Segment Open
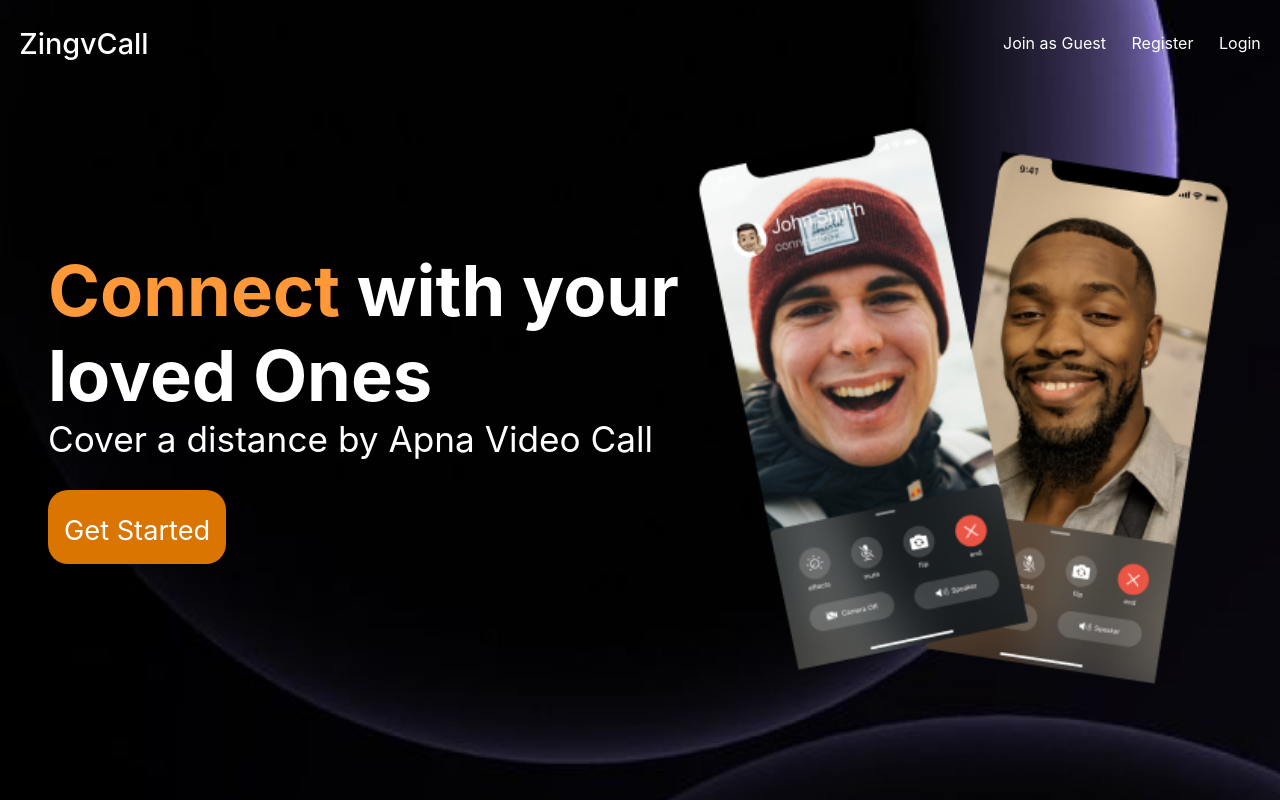
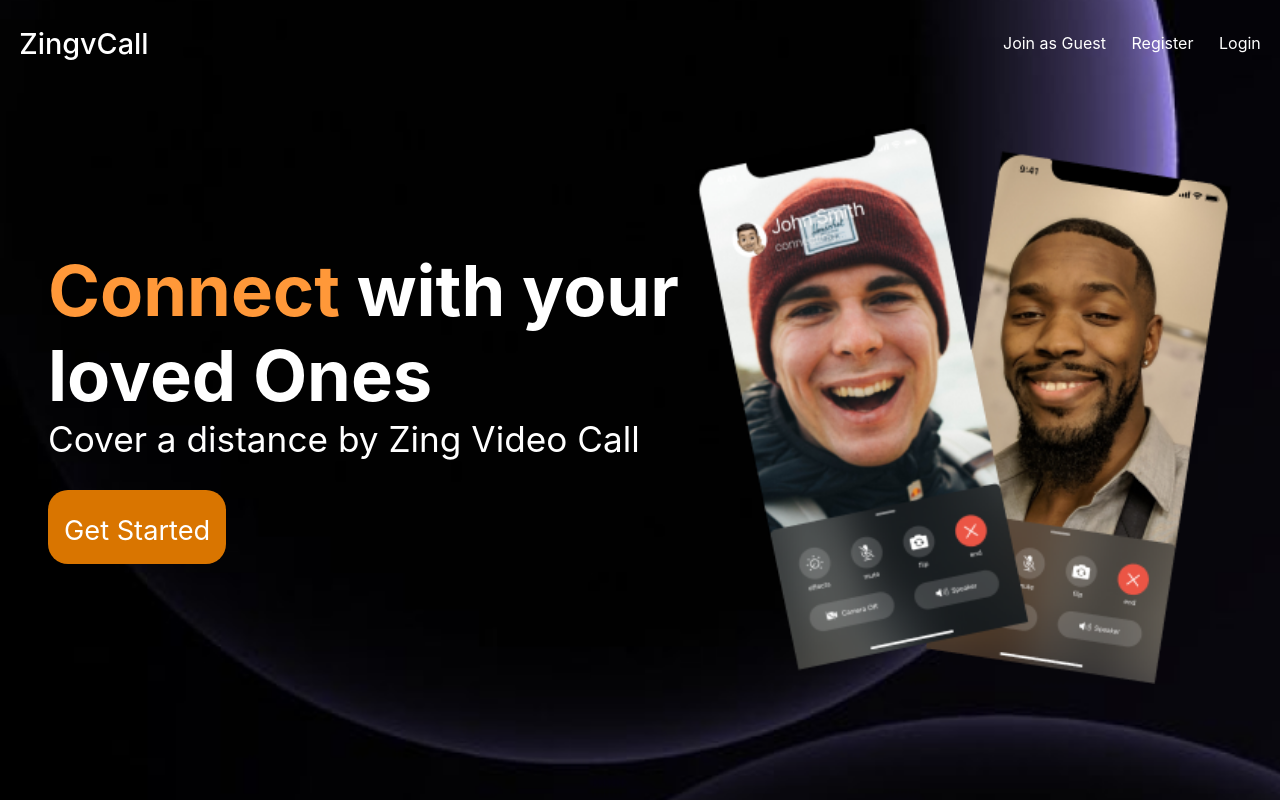
Before and after one commit to DhirajRajpurohit/ZingvCall, a React (Create React App) app in the folder frontend/: page / in a window 1280 px wide. Built offline with nearby package versions, Linux system fonts and the light colour scheme.

Commit message:
Name Update

```diff
--- a/frontend/src/pages/landing.jsx
+++ b/frontend/src/pages/landing.jsx
@@ -34,7 +34,7 @@ export default function LandingPage() {
                 <div>
                     <h1><span style={{ color: "#FF9839" }}>Connect</span> with your loved Ones</h1>
 
-                    <p>Cover a distance by Apna Video Call</p>
+                    <p>Cover a distance by Zing Video Call</p>
                     <div role='button'>
                         <Link to={"/auth"}>Get Started</Link>
                     </div>
```
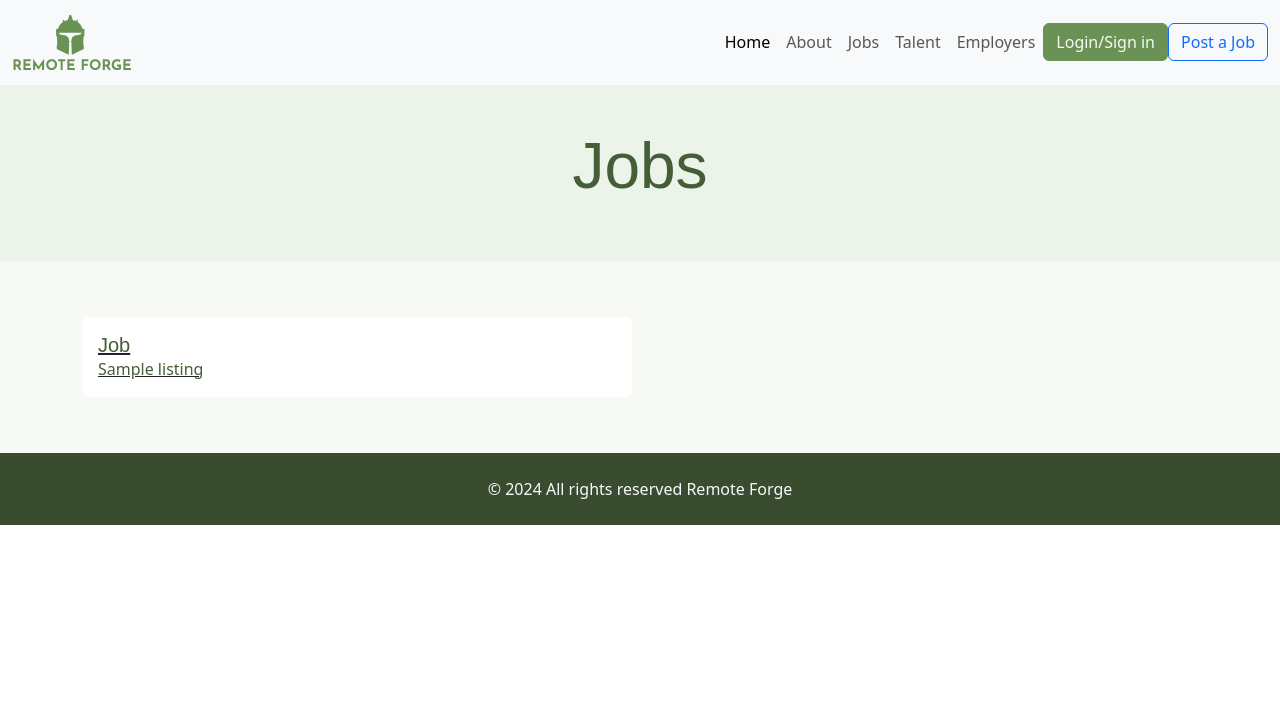
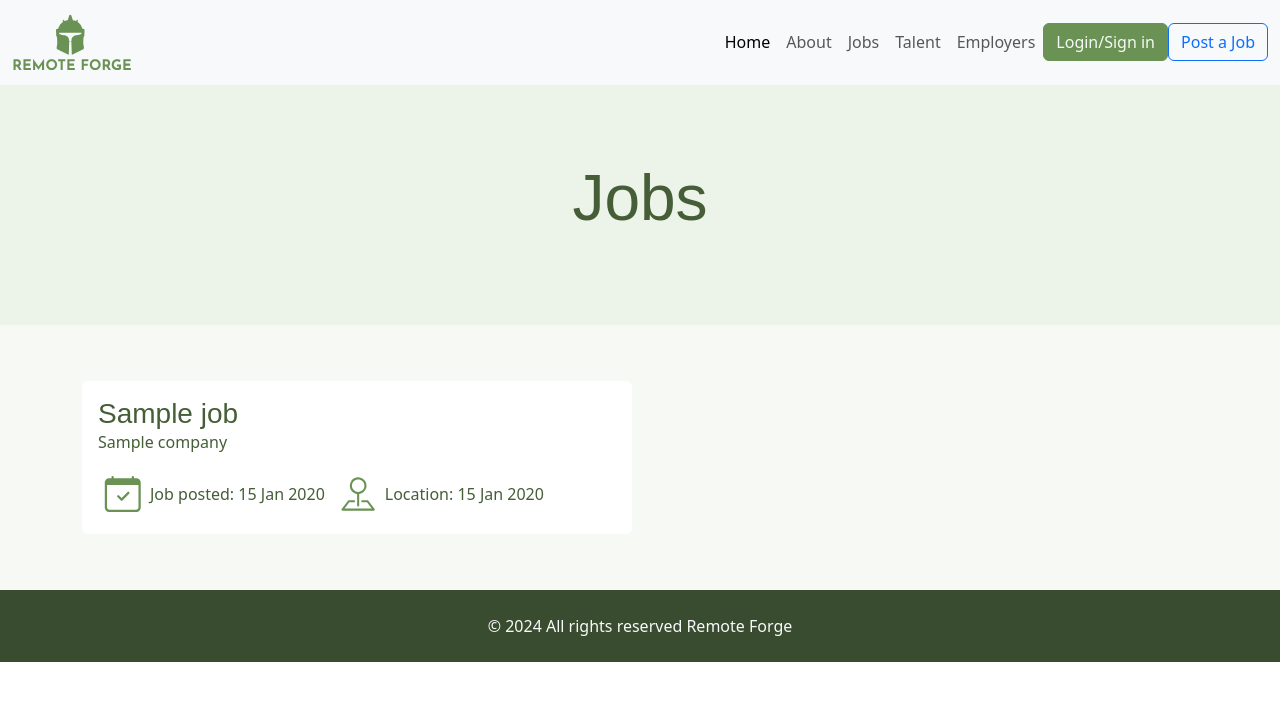
Before and after one commit to patrickhladun/remote-forge, a Django app: template apps/job/templates/job/job_list.html in a window 1280 px wide. Shown: the top 701 px of the page. Run offline with Django 5.2, Linux system fonts and the light colour scheme; tables that the repository leaves empty hold one stand-in row (values such as "Sample post"); the template is opened without the code that fills it: values that come from a table or form of the project are taken from there, most other values are stand-ins (such as "Sample title", 1, 10 or a date in 2020); some libraries are stand-ins or nearby versions.

Commit message:
refactor: enhance styles and layout for better design

```diff
--- a/apps/job/templates/job/job_list.html
+++ b/apps/job/templates/job/job_list.html
@@ -3,25 +3,48 @@
 {% block content %}
 <main class="main">
   <section class="bg-brand-100">
-    <div class="container py-5">
+    <div class="container py-sm">
       <h1 class="text-center">Jobs</h1>
     </div>
   </section>
+
   <section class="bg-brand-50">
-    <div class="container py-5 d-flex flex-wrap">
-      {% for job in jobs %}
-      <a href="{% url 'job' job.id %}" class="card p-3">
+    <div class="container py-5 ">
+      <div class="d-flex flex-wrap">
+        {% for item in data %}
+        <a href="{% url 'job' item.job.id %}" class="card p-3 text-decoration-none">
           <div class="d-flex align-items-start">
             <div class="w-100">
               <div class="card__header">
-              <h5 class="mb-0 mt-0">Job</h5>
-              <span>{{ job.title }}</span>
+                <h3 class="mb-0 mt-0">{{ item.job.title }}</h3>
+                <p>{{ item.employer.company }}</p>
+                <div class="d-flex flex-wrap gap-2">
+                  <span class="d-flex align-items-center gap-1">
+                    <span class="icon icon--sm">
+                      <svg xmlns="http://www.w3.org/2000/svg" viewBox="0 0 32 32">
+                        <path
+                          d="M20.77,14.72c.07.07.12.15.16.24s.06.19.06.29-.02.2-.06.29-.09.17-.16.24l-4.49,4.49c-.07.07-.15.12-.24.16-.09.04-.19.06-.29.06s-.2-.02-.29-.06-.17-.09-.24-.16l-2.24-2.24c-.07-.07-.12-.15-.16-.24-.04-.09-.06-.19-.06-.29s.02-.2.06-.29c.04-.09.09-.17.16-.24.14-.14.33-.22.53-.22.1,0,.2.02.29.06.09.04.17.09.24.16l1.71,1.72,3.96-3.96c.07-.07.15-.12.24-.16s.19-.06.29-.06.2.02.29.06.17.09.24.16ZM9.77,4.03c.2,0,.39.08.53.22.14.14.22.33.22.53v.75h11.97v-.75c0-.2.08-.39.22-.53.14-.14.33-.22.53-.22s.39.08.53.22c.14.14.22.33.22.53v.75h1.5c.79,0,1.55.32,2.12.88.56.56.88,1.32.88,2.12v16.45c0,.79-.32,1.55-.88,2.12-.56.56-1.32.88-2.12.88H7.53c-.79,0-1.55-.32-2.12-.88-.56-.56-.88-1.32-.88-2.12V8.52c0-.79.32-1.55.88-2.12.56-.56,1.32-.88,2.12-.88h1.5v-.75c0-.2.08-.39.22-.53.14-.14.33-.22.53-.22ZM6.03,10.02v14.96c0,.4.16.78.44,1.06.28.28.66.44,1.06.44h17.95c.4,0,.78-.16,1.06-.44.28-.28.44-.66.44-1.06v-14.96H6.03Z" />
+                      </svg>
+                    </span>
+                    <span>Job posted: {{ item.job.created_at|date:"d M Y" }}</span>
+                  </span>
+                  <span class="d-flex align-items-center gap-1">
+                    <span class="icon icon--sm">
+                      <svg xmlns="http://www.w3.org/2000/svg" viewBox="0 0 32 32">
+                        <path
+                          d="M9.97,20.45c.06-.09.15-.16.25-.2.1-.05.2-.07.31-.07h3.47c.18,0,.36.07.49.2s.2.31.2.49-.07.36-.2.49-.31.2-.49.2h-3.13l-3.13,4.17h18.07l-3.13-4.17h-3.13c-.18,0-.36-.07-.49-.2s-.2-.31-.2-.49.07-.36.2-.49.31-.2.49-.2h3.47c.11,0,.21.03.31.07.1.05.18.12.25.2l4.17,5.56c.08.1.12.23.14.35.01.13-.01.26-.07.37-.06.12-.15.21-.26.28-.11.07-.24.1-.37.1H6.36c-.13,0-.26-.04-.37-.1-.11-.07-.2-.16-.26-.28-.06-.12-.08-.24-.07-.37.01-.13.06-.25.14-.35l4.17-5.56ZM16.78,6.27c-.55,0-1.09.11-1.6.32-.51.21-.97.52-1.35.9-.39.39-.69.85-.9,1.35-.21.51-.32,1.05-.32,1.6s.11,1.09.32,1.6c.21.51.52.97.9,1.35.39.39.85.69,1.35.9.51.21,1.05.32,1.6.32,1.11,0,2.17-.44,2.95-1.22.78-.78,1.22-1.84,1.22-2.95s-.44-2.17-1.22-2.95c-.78-.78-1.84-1.22-2.95-1.22ZM11.22,10.44c0-1.07.31-2.12.89-3.02.58-.9,1.41-1.61,2.38-2.05.98-.44,2.06-.59,3.11-.43,1.06.16,2.05.62,2.85,1.33.8.71,1.38,1.63,1.67,2.66.29,1.03.28,2.12-.04,3.14-.31,1.02-.92,1.93-1.74,2.62-.82.69-1.82,1.13-2.88,1.26v7.69c0,.18-.07.36-.2.49s-.31.2-.49.2-.36-.07-.49-.2-.2-.31-.2-.49v-7.69c-1.34-.17-2.58-.82-3.48-1.84-.9-1.02-1.39-2.32-1.39-3.68Z" />
+                      </svg>
+                    </span>
+                    <span>Location: {{ item.job.created_at|date:"d M Y" }}</span>
+                  </span>
+                </div>
               </div>
             </div>
           </div>
         </a>
         {% endfor %}
       </div>
+    </div>
   </section>
 </main>
 {% endblock %}
```
Lines whose indentation alone changed are shown as unchanged.
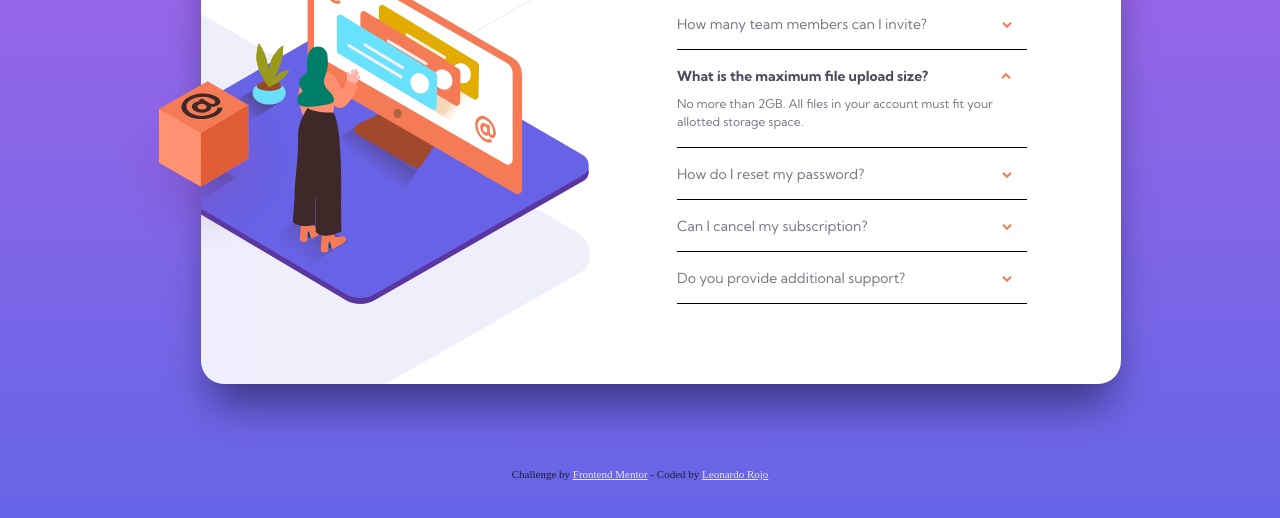
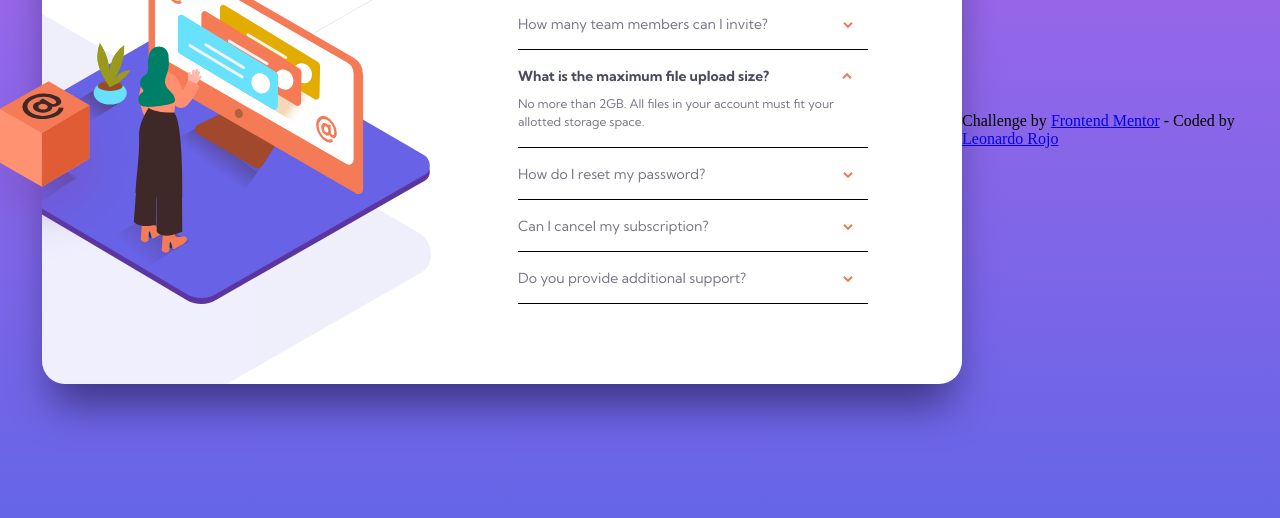
Before and after one commit to leoxr/FAQ-accordion-card, a plain HTML site: page index.html in a window 1280 px wide. Shown: the part 270-788 px from the top of the page. Drawn offline with Linux system fonts and the light colour scheme.

Commit message:
Update index.html

```diff
--- a/index.html
+++ b/index.html
@@ -14,19 +14,8 @@
 
     <title>Frontend Mentor | FAQ Accordion Card</title>
     <link rel="stylesheet" href="style.css" />
-    <!-- Feel free to remove these styles or customise in your own stylesheet 👍 -->
-    <style>
-      .attribution {
-        position: absolute;
-        bottom: 50px;
-        font-size: 11px;
-        text-align: center;
-        color: hsl(238, 29%, 16%);
-      }
-      .attribution a {
-        color:hsl(0, 0%, 90%);
-      }
-    </style>
+
+
   </head>
   <body>
     <main>
```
Segment Closed
## TASK REQUIREMENTS:
Copy the listing word for word, excluding its pictures.

## WRITTEN RESPONSE:
Before and after one commit to DhirajRajpurohit/ZingvCall, a React (Create React App) app in the folder frontend/: page / in a window 1280 px wide. Built offline with nearby package versions, Linux system fonts and the light colour scheme.

Commit message:
Name Update

```diff
--- a/frontend/src/pages/landing.jsx
+++ b/frontend/src/pages/landing.jsx
@@ -34,7 +34,7 @@ export default function LandingPage() {
                 <div>
                     <h1><span style={{ color: "#FF9839" }}>Connect</span> with your loved Ones</h1>
 
-                    <p>Cover a distance by Apna Video Call</p>
+                    <p>Cover a distance by Zing Video Call</p>
                     <div role='button'>
                         <Link to={"/auth"}>Get Started</Link>
                     </div>
```
Before and after one commit to patrickhladun/remote-forge, a Django app: template apps/job/templates/job/job_list.html in a window 1280 px wide. Shown: the top 701 px of the page. Run offline with Django 5.2, Linux system fonts and the light colour scheme; tables that the repository leaves empty hold one stand-in row (values such as "Sample post"); the template is opened without the code that fills it: values that come from a table or form of the project are taken from there, most other values are stand-ins (such as "Sample title", 1, 10 or a date in 2020); some libraries are stand-ins or nearby versions.

Commit message:
refactor: enhance styles and layout for better design

```diff
--- a/apps/job/templates/job/job_list.html
+++ b/apps/job/templates/job/job_list.html
@@ -3,25 +3,48 @@
 {% block content %}
 <main class="main">
   <section class="bg-brand-100">
-    <div class="container py-5">
+    <div class="container py-sm">
       <h1 class="text-center">Jobs</h1>
     </div>
   </section>
+
   <section class="bg-brand-50">
-    <div class="container py-5 d-flex flex-wrap">
-      {% for job in jobs %}
-      <a href="{% url 'job' job.id %}" class="card p-3">
+    <div class="container py-5 ">
+      <div class="d-flex flex-wrap">
+        {% for item in data %}
+        <a href="{% url 'job' item.job.id %}" class="card p-3 text-decoration-none">
           <div class="d-flex align-items-start">
             <div class="w-100">
               <div class="card__header">
-              <h5 class="mb-0 mt-0">Job</h5>
-              <span>{{ job.title }}</span>
+                <h3 class="mb-0 mt-0">{{ item.job.title }}</h3>
+                <p>{{ item.employer.company }}</p>
+                <div class="d-flex flex-wrap gap-2">
+                  <span class="d-flex align-items-center gap-1">
+                    <span class="icon icon--sm">
+                      <svg xmlns="http://www.w3.org/2000/svg" viewBox="0 0 32 32">
+                        <path
+                          d="M20.77,14.72c.07.07.12.15.16.24s.06.19.06.29-.02.2-.06.29-.09.17-.16.24l-4.49,4.49c-.07.07-.15.12-.24.16-.09.04-.19.06-.29.06s-.2-.02-.29-.06-.17-.09-.24-.16l-2.24-2.24c-.07-.07-.12-.15-.16-.24-.04-.09-.06-.19-.06-.29s.02-.2.06-.29c.04-.09.09-.17.16-.24.14-.14.33-.22.53-.22.1,0,.2.02.29.06.09.04.17.09.24.16l1.71,1.72,3.96-3.96c.07-.07.15-.12.24-.16s.19-.06.29-.06.2.02.29.06.17.09.24.16ZM9.77,4.03c.2,0,.39.08.53.22.14.14.22.33.22.53v.75h11.97v-.75c0-.2.08-.39.22-.53.14-.14.33-.22.53-.22s.39.08.53.22c.14.14.22.33.22.53v.75h1.5c.79,0,1.55.32,2.12.88.56.56.88,1.32.88,2.12v16.45c0,.79-.32,1.55-.88,2.12-.56.56-1.32.88-2.12.88H7.53c-.79,0-1.55-.32-2.12-.88-.56-.56-.88-1.32-.88-2.12V8.52c0-.79.32-1.55.88-2.12.56-.56,1.32-.88,2.12-.88h1.5v-.75c0-.2.08-.39.22-.53.14-.14.33-.22.53-.22ZM6.03,10.02v14.96c0,.4.16.78.44,1.06.28.28.66.44,1.06.44h17.95c.4,0,.78-.16,1.06-.44.28-.28.44-.66.44-1.06v-14.96H6.03Z" />
+                      </svg>
+                    </span>
+                    <span>Job posted: {{ item.job.created_at|date:"d M Y" }}</span>
+                  </span>
+                  <span class="d-flex align-items-center gap-1">
+                    <span class="icon icon--sm">
+                      <svg xmlns="http://www.w3.org/2000/svg" viewBox="0 0 32 32">
+                        <path
+                          d="M9.97,20.45c.06-.09.15-.16.25-.2.1-.05.2-.07.31-.07h3.47c.18,0,.36.07.49.2s.2.31.2.49-.07.36-.2.49-.31.2-.49.2h-3.13l-3.13,4.17h18.07l-3.13-4.17h-3.13c-.18,0-.36-.07-.49-.2s-.2-.31-.2-.49.07-.36.2-.49.31-.2.49-.2h3.47c.11,0,.21.03.31.07.1.05.18.12.25.2l4.17,5.56c.08.1.12.23.14.35.01.13-.01.26-.07.37-.06.12-.15.21-.26.28-.11.07-.24.1-.37.1H6.36c-.13,0-.26-.04-.37-.1-.11-.07-.2-.16-.26-.28-.06-.12-.08-.24-.07-.37.01-.13.06-.25.14-.35l4.17-5.56ZM16.78,6.27c-.55,0-1.09.11-1.6.32-.51.21-.97.52-1.35.9-.39.39-.69.85-.9,1.35-.21.51-.32,1.05-.32,1.6s.11,1.09.32,1.6c.21.51.52.97.9,1.35.39.39.85.69,1.35.9.51.21,1.05.32,1.6.32,1.11,0,2.17-.44,2.95-1.22.78-.78,1.22-1.84,1.22-2.95s-.44-2.17-1.22-2.95c-.78-.78-1.84-1.22-2.95-1.22ZM11.22,10.44c0-1.07.31-2.12.89-3.02.58-.9,1.41-1.61,2.38-2.05.98-.44,2.06-.59,3.11-.43,1.06.16,2.05.62,2.85,1.33.8.71,1.38,1.63,1.67,2.66.29,1.03.28,2.12-.04,3.14-.31,1.02-.92,1.93-1.74,2.62-.82.69-1.82,1.13-2.88,1.26v7.69c0,.18-.07.36-.2.49s-.31.2-.49.2-.36-.07-.49-.2-.2-.31-.2-.49v-7.69c-1.34-.17-2.58-.82-3.48-1.84-.9-1.02-1.39-2.32-1.39-3.68Z" />
+                      </svg>
+                    </span>
+                    <span>Location: {{ item.job.created_at|date:"d M Y" }}</span>
+                  </span>
+                </div>
               </div>
             </div>
           </div>
         </a>
         {% endfor %}
       </div>
+    </div>
   </section>
 </main>
 {% endblock %}
```
Lines whose indentation alone changed are shown as unchanged.
Before and after one commit to leoxr/FAQ-accordion-card, a plain HTML site: page index.html in a window 1280 px wide. Shown: the part 270-788 px from the top of the page. Drawn offline with Linux system fonts and the light colour scheme.

Commit message:
Update index.html

```diff
--- a/index.html
+++ b/index.html
@@ -14,19 +14,8 @@
 
     <title>Frontend Mentor | FAQ Accordion Card</title>
     <link rel="stylesheet" href="style.css" />
-    <!-- Feel free to remove these styles or customise in your own stylesheet 👍 -->
-    <style>
-      .attribution {
-        position: absolute;
-        bottom: 50px;
-        font-size: 11px;
-        text-align: center;
-        color: hsl(238, 29%, 16%);
-      }
-      .attribution a {
-        color:hsl(0, 0%, 90%);
-      }
-    </style>
+
+
   </head>
   <body>
     <main>
```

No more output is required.